## [Work request]
Please copy each line of the records below that includes the word "login".

Data records:
* * * * *

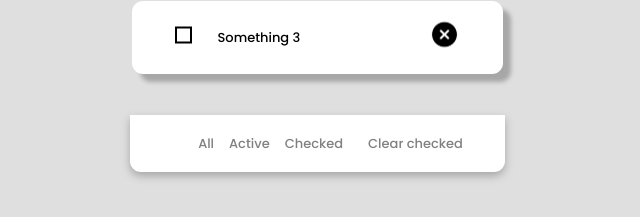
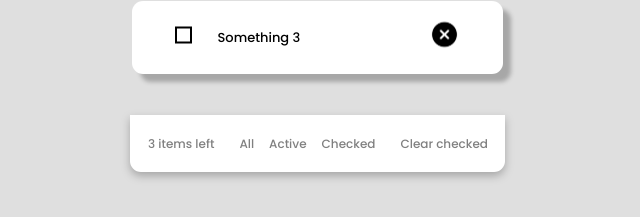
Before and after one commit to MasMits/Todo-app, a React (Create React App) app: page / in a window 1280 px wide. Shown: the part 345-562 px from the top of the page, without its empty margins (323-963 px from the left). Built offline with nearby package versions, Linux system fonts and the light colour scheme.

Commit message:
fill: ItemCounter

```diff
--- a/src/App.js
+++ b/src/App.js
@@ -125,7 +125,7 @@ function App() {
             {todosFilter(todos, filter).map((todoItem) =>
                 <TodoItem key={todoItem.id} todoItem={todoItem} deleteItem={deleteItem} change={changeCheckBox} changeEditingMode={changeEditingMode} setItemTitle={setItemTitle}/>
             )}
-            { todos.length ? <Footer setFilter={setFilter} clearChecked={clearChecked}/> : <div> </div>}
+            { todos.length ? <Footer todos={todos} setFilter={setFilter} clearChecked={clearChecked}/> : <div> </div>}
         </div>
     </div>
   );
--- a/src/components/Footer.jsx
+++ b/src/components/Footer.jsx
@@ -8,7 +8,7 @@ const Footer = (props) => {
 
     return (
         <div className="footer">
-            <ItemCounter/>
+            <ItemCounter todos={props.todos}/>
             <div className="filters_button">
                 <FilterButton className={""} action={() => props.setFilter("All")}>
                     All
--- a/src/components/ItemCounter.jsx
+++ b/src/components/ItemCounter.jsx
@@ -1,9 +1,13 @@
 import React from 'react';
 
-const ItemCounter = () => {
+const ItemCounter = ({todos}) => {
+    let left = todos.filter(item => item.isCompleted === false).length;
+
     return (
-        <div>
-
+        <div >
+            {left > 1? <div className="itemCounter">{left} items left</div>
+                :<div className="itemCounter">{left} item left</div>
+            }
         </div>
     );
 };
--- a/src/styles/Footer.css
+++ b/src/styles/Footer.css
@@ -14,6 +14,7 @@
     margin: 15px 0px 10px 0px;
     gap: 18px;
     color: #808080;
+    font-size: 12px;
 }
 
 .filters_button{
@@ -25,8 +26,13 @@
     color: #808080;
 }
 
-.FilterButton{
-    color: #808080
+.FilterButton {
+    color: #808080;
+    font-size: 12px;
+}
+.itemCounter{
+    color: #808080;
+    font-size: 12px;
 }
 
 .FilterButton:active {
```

* * * * *

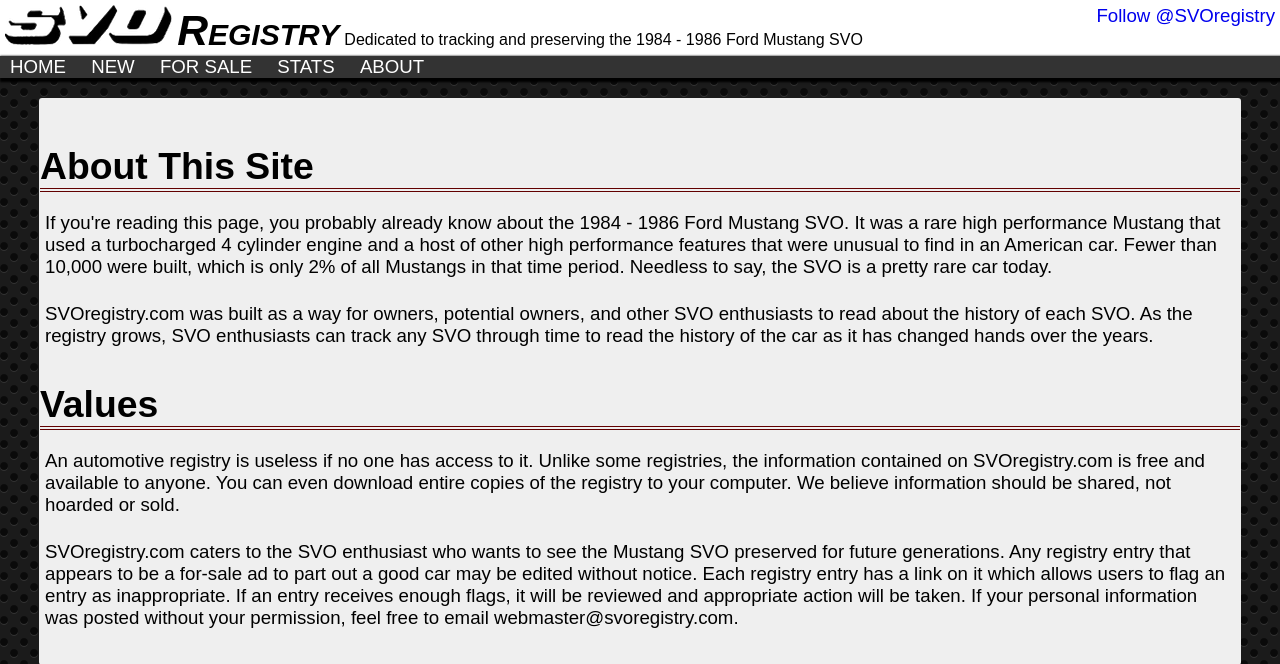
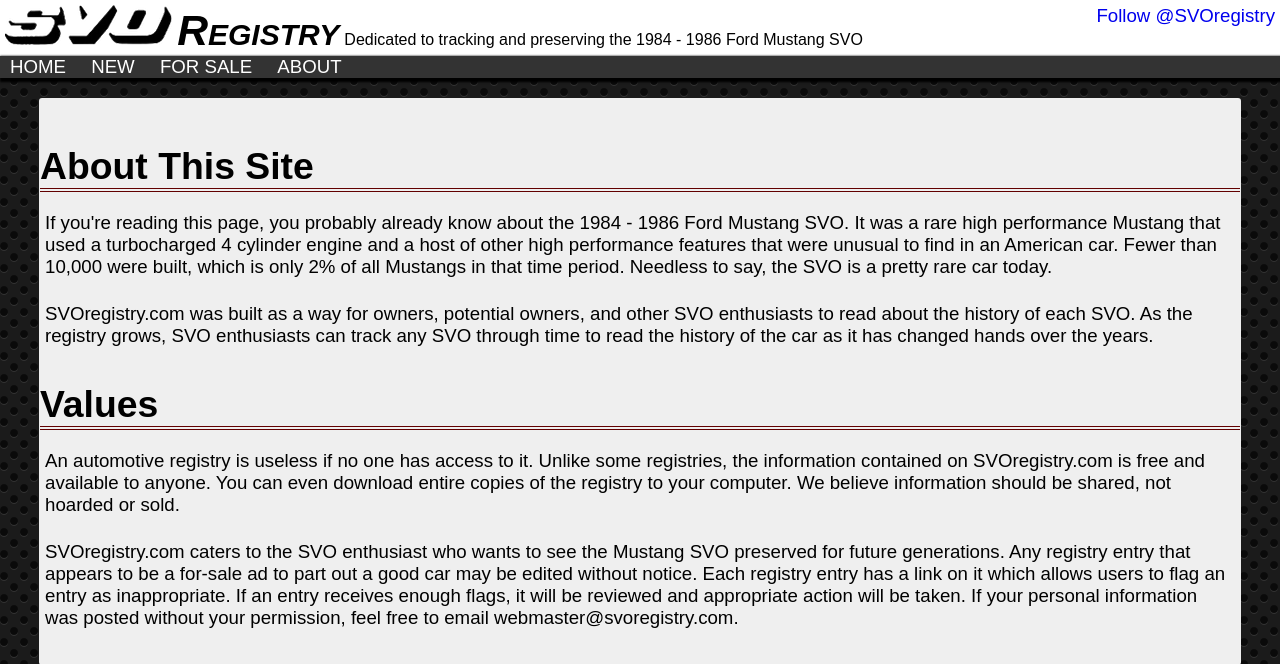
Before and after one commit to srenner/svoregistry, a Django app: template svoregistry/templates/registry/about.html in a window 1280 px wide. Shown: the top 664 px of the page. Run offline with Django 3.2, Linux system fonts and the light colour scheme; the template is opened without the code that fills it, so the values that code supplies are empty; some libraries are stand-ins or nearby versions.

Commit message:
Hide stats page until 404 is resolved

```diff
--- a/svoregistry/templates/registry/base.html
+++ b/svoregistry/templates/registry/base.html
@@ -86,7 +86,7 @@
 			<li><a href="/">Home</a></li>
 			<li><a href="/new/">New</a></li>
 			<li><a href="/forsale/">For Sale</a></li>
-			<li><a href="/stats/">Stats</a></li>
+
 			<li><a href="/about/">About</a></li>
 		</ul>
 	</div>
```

* * * * *

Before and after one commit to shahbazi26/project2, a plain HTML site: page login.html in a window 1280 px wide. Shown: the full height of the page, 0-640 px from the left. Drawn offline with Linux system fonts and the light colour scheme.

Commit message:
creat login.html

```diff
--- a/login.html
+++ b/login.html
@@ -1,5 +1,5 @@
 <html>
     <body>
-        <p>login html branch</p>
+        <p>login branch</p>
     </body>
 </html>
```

* * * * *

## [Solution for this task]
Before and after one commit to shahbazi26/project2, a plain HTML site: page login.html in a window 1280 px wide. Shown: the full height of the page, 0-640 px from the left. Drawn offline with Linux system fonts and the light colour scheme.
creat login.html
--- a/login.html
+++ b/login.html
-        <p>login html branch</p>
+        <p>login branch</p>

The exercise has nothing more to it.